Electrical Safety: Don’t Plug Appliances Into Power Strips
Major appliances need to be grounded, so the plugs have three prongs instead of two. Because they pull a lot of power, never plug them into power strips or extension cords. The washing machine, dryer, refrigerator, microwave, and dehumidifier should each have a dedicated outlet. Install new outlets if you don’t have enough to accommodate appliances and electronics.
Use Extension Cords Carefully
Extension cords lead to approximately 3,000 home fires annually. While they are safe to use when following the manufacturer’s instructions, they are not designed to be used for extended periods. Never plug multiple extension cords into each other, and don’t run extension cords past doorways or under rugs.
Use GFCI Outlets for Electrical Safety
GFCI outlets are designed to cut off the electrical circuit if a shock risk is detected. This prevents injuries and reduces the chance of an electrical fire. These outlets are commonly used in areas of the home where there are elevated levels of moisture, like the kitchen, the bathroom, and the basement. You can also install GFCI outlets in other parts of the home for additional protection.
Know How to Turn Off the Power
In an emergency, you might need to shut off the power to your home quickly. All adults in your house should be able to identify the signs of an electrical fire, know where the breaker box is, and understand how to turn off both a single breaker and the power to the entire home.
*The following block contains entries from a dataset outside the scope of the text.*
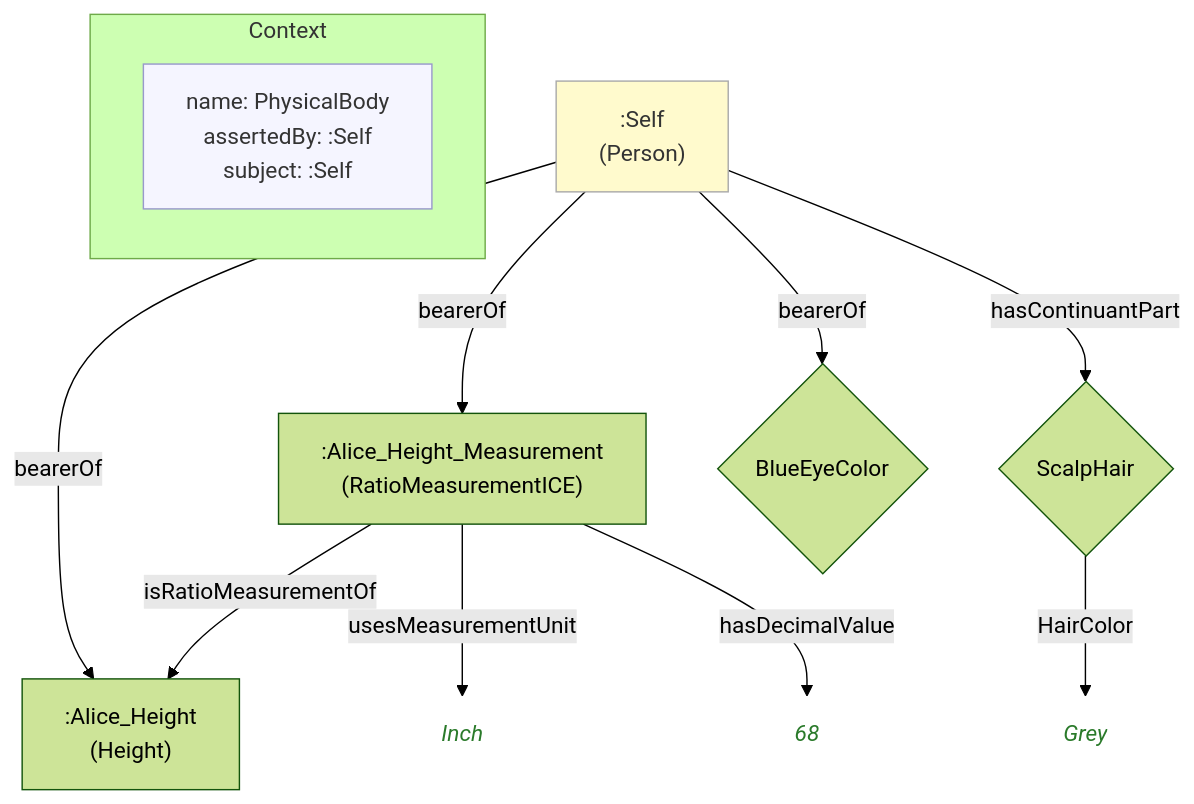
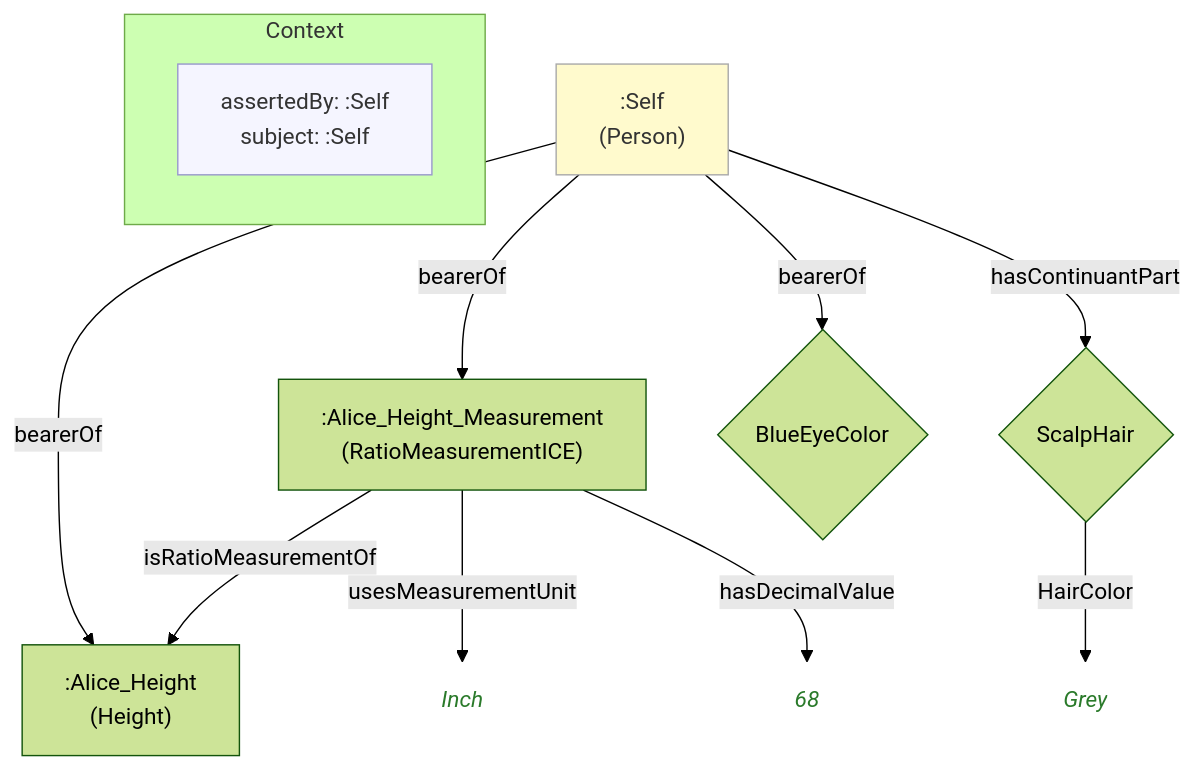
The diagram in example/contexts/images/24-alice(health)alice.mmd (MeeFoundation/mia-ontologies), drawn with Mermaid (forest theme) before and after one commit. The commit also changed 118 other files, not shown here.

```diff
--- a/example/contexts/images/24-alice(health)alice.mmd
+++ b/example/contexts/images/24-alice(health)alice.mmd
@@ -1,29 +1,29 @@
 flowchart TD
     classDef person fill:#fffacd,stroke:#aaa,color:#333
     classDef grp    fill:#d4edda,stroke:#aaa,color:#333
     classDef org    fill:#cce5ff,stroke:#aaa,color:#333
     classDef lit    fill:none,stroke:none,font-style:italic,color:#2a7a2a
     classDef meta   fill:#f5f5ff,stroke:#9999cc,color:#333
 
     subgraph ctx["Context"]
         direction LR
-        ctx_meta["name: PhysicalBody\nassertedBy: :Self\nsubject: :Self"]:::meta
+        ctx_meta["assertedBy: :Self\nsubject: :Self"]:::meta
     end
 
     n5fecfaaf895f[":Alice_Height\n(Height)"]
     n89a1fac192dc[":Alice_Height_Measurement\n(RatioMeasurementICE)"]
     n07bac97f4199("Inch"):::lit
     nb51e42161d31("68"):::lit
     ne0c3ba92f1db[":Self\n(Person)"]:::person
-    n9c533c2fa20c{"BlueEyeColor"}
-    n828d8b43c930{"ScalpHair"}
-    n5c0c5b6556a9("Grey"):::lit
+    nf83d1bf83fde{"BlueEyeColor"}
+    n9ebbe1a956a3{"ScalpHair"}
+    na9dcf12ece52("Grey"):::lit
 
     n89a1fac192dc -->|"isRatioMeasurementOf"| n5fecfaaf895f
     n89a1fac192dc -->|"usesMeasurementUnit"| n07bac97f4199
     n89a1fac192dc -->|"hasDecimalValue"| nb51e42161d31
     ne0c3ba92f1db -->|"bearerOf"| n5fecfaaf895f
     ne0c3ba92f1db -->|"bearerOf"| n89a1fac192dc
-    ne0c3ba92f1db -->|"bearerOf"| n9c533c2fa20c
-    ne0c3ba92f1db -->|"hasContinuantPart"| n828d8b43c930
-    n828d8b43c930 -->|"HairColor"| n5c0c5b6556a9
+    ne0c3ba92f1db -->|"bearerOf"| nf83d1bf83fde
+    ne0c3ba92f1db -->|"hasContinuantPart"| n9ebbe1a956a3
+    n9ebbe1a956a3 -->|"HairColor"| na9dcf12ece52
```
Some of the signs that you’re at risk of an electrical fire include:
- Breakers tripping repeatedly
- Persistent burning smell with no apparent cause
- Outlets or switches are discolored, charred, or suddenly not working
Acting fast in an emergency is critical to prevent an electrical fire from spreading throughout your home.
Keep Water Away From Electronics
The combination of electricity and moisture can cause injury or death. Make sure your family knows to keep liquids away from electronics. In areas of the home with high moisture levels, have GFCI outlets installed or add outlet covers so moisture cannot enter the outlet.